Source records.
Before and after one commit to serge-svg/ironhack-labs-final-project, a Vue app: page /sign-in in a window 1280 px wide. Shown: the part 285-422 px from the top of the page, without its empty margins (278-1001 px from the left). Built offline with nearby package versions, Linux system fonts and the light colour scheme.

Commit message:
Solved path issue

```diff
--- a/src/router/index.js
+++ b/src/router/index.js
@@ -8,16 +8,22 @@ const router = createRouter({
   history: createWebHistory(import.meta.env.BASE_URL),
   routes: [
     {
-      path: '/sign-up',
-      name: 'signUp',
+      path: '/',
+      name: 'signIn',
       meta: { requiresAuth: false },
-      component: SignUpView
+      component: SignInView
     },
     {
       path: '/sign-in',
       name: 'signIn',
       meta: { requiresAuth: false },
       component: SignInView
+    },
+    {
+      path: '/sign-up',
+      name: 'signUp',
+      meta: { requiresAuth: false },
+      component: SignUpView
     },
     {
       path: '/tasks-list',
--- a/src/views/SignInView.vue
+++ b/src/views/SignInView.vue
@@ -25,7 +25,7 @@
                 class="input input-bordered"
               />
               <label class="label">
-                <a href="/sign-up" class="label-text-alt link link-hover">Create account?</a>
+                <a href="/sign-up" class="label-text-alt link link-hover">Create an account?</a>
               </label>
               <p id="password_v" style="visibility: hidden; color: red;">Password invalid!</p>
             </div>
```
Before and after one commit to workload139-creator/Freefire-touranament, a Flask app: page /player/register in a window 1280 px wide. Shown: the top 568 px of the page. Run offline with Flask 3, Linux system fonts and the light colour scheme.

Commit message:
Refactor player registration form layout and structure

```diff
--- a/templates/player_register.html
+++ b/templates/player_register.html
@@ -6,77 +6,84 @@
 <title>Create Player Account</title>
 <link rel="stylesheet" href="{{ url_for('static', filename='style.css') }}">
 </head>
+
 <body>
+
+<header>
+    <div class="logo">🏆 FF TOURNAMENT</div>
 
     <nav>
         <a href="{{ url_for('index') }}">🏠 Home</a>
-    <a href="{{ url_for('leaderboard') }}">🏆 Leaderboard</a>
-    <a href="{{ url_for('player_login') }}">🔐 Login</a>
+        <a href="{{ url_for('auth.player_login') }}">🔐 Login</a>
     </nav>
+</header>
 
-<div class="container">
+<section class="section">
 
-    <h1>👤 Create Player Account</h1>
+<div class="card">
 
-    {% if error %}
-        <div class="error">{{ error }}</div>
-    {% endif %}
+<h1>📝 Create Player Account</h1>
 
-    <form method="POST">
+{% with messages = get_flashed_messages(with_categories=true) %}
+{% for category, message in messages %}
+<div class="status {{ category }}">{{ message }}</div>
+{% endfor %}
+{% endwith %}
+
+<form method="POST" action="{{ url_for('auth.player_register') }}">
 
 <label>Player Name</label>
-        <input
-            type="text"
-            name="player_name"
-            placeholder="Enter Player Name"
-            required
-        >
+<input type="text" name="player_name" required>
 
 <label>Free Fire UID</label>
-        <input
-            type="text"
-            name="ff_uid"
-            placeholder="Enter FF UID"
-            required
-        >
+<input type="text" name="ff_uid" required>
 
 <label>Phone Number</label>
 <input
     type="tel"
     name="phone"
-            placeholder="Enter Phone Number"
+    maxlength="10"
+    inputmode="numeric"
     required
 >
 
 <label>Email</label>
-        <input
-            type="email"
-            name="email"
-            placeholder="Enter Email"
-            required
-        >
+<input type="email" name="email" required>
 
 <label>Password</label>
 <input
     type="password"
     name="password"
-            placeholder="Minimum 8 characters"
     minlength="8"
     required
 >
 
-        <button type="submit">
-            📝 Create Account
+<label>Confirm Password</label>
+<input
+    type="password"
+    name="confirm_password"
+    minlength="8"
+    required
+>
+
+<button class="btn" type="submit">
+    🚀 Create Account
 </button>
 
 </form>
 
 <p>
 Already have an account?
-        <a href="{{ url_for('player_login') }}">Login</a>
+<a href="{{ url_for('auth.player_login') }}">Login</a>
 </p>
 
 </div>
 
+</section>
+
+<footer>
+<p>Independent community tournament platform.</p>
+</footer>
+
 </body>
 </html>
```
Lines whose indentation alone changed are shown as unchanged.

Required work.
Copy every line that appears above, with each word kept as it is.

Exercise answer.
Before and after one commit to serge-svg/ironhack-labs-final-project, a Vue app: page /sign-in in a window 1280 px wide. Shown: the part 285-422 px from the top of the page, without its empty margins (278-1001 px from the left). Built offline with nearby package versions, Linux system fonts and the light colour scheme.

Commit message:
Solved path issue

```diff
--- a/src/router/index.js
+++ b/src/router/index.js
@@ -8,16 +8,22 @@ const router = createRouter({
   history: createWebHistory(import.meta.env.BASE_URL),
   routes: [
     {
-      path: '/sign-up',
-      name: 'signUp',
+      path: '/',
+      name: 'signIn',
       meta: { requiresAuth: false },
-      component: SignUpView
+      component: SignInView
     },
     {
       path: '/sign-in',
       name: 'signIn',
       meta: { requiresAuth: false },
       component: SignInView
+    },
+    {
+      path: '/sign-up',
+      name: 'signUp',
+      meta: { requiresAuth: false },
+      component: SignUpView
     },
     {
       path: '/tasks-list',
--- a/src/views/SignInView.vue
+++ b/src/views/SignInView.vue
@@ -25,7 +25,7 @@
                 class="input input-bordered"
               />
               <label class="label">
-                <a href="/sign-up" class="label-text-alt link link-hover">Create account?</a>
+                <a href="/sign-up" class="label-text-alt link link-hover">Create an account?</a>
               </label>
               <p id="password_v" style="visibility: hidden; color: red;">Password invalid!</p>
             </div>
```
Before and after one commit to workload139-creator/Freefire-touranament, a Flask app: page /player/register in a window 1280 px wide. Shown: the top 568 px of the page. Run offline with Flask 3, Linux system fonts and the light colour scheme.

Commit message:
Refactor player registration form layout and structure

```diff
--- a/templates/player_register.html
+++ b/templates/player_register.html
@@ -6,77 +6,84 @@
 <title>Create Player Account</title>
 <link rel="stylesheet" href="{{ url_for('static', filename='style.css') }}">
 </head>
+
 <body>
+
+<header>
+    <div class="logo">🏆 FF TOURNAMENT</div>
 
     <nav>
         <a href="{{ url_for('index') }}">🏠 Home</a>
-    <a href="{{ url_for('leaderboard') }}">🏆 Leaderboard</a>
-    <a href="{{ url_for('player_login') }}">🔐 Login</a>
+        <a href="{{ url_for('auth.player_login') }}">🔐 Login</a>
     </nav>
+</header>
 
-<div class="container">
+<section class="section">
 
-    <h1>👤 Create Player Account</h1>
+<div class="card">
 
-    {% if error %}
-        <div class="error">{{ error }}</div>
-    {% endif %}
+<h1>📝 Create Player Account</h1>
 
-    <form method="POST">
+{% with messages = get_flashed_messages(with_categories=true) %}
+{% for category, message in messages %}
+<div class="status {{ category }}">{{ message }}</div>
+{% endfor %}
+{% endwith %}
+
+<form method="POST" action="{{ url_for('auth.player_register') }}">
 
 <label>Player Name</label>
-        <input
-            type="text"
-            name="player_name"
-            placeholder="Enter Player Name"
-            required
-        >
+<input type="text" name="player_name" required>
 
 <label>Free Fire UID</label>
-        <input
-            type="text"
-            name="ff_uid"
-            placeholder="Enter FF UID"
-            required
-        >
+<input type="text" name="ff_uid" required>
 
 <label>Phone Number</label>
 <input
     type="tel"
     name="phone"
-            placeholder="Enter Phone Number"
+    maxlength="10"
+    inputmode="numeric"
     required
 >
 
 <label>Email</label>
-        <input
-            type="email"
-            name="email"
-            placeholder="Enter Email"
-            required
-        >
+<input type="email" name="email" required>
 
 <label>Password</label>
 <input
     type="password"
     name="password"
-            placeholder="Minimum 8 characters"
     minlength="8"
     required
 >
 
-        <button type="submit">
-            📝 Create Account
+<label>Confirm Password</label>
+<input
+    type="password"
+    name="confirm_password"
+    minlength="8"
+    required
+>
+
+<button class="btn" type="submit">
+    🚀 Create Account
 </button>
 
 </form>
 
 <p>
 Already have an account?
-        <a href="{{ url_for('player_login') }}">Login</a>
+<a href="{{ url_for('auth.player_login') }}">Login</a>
 </p>
 
 </div>
 
+</section>
+
+<footer>
+<p>Independent community tournament platform.</p>
+</footer>
+
 </body>
 </html>
```
Lines whose indentation alone changed are shown as unchanged.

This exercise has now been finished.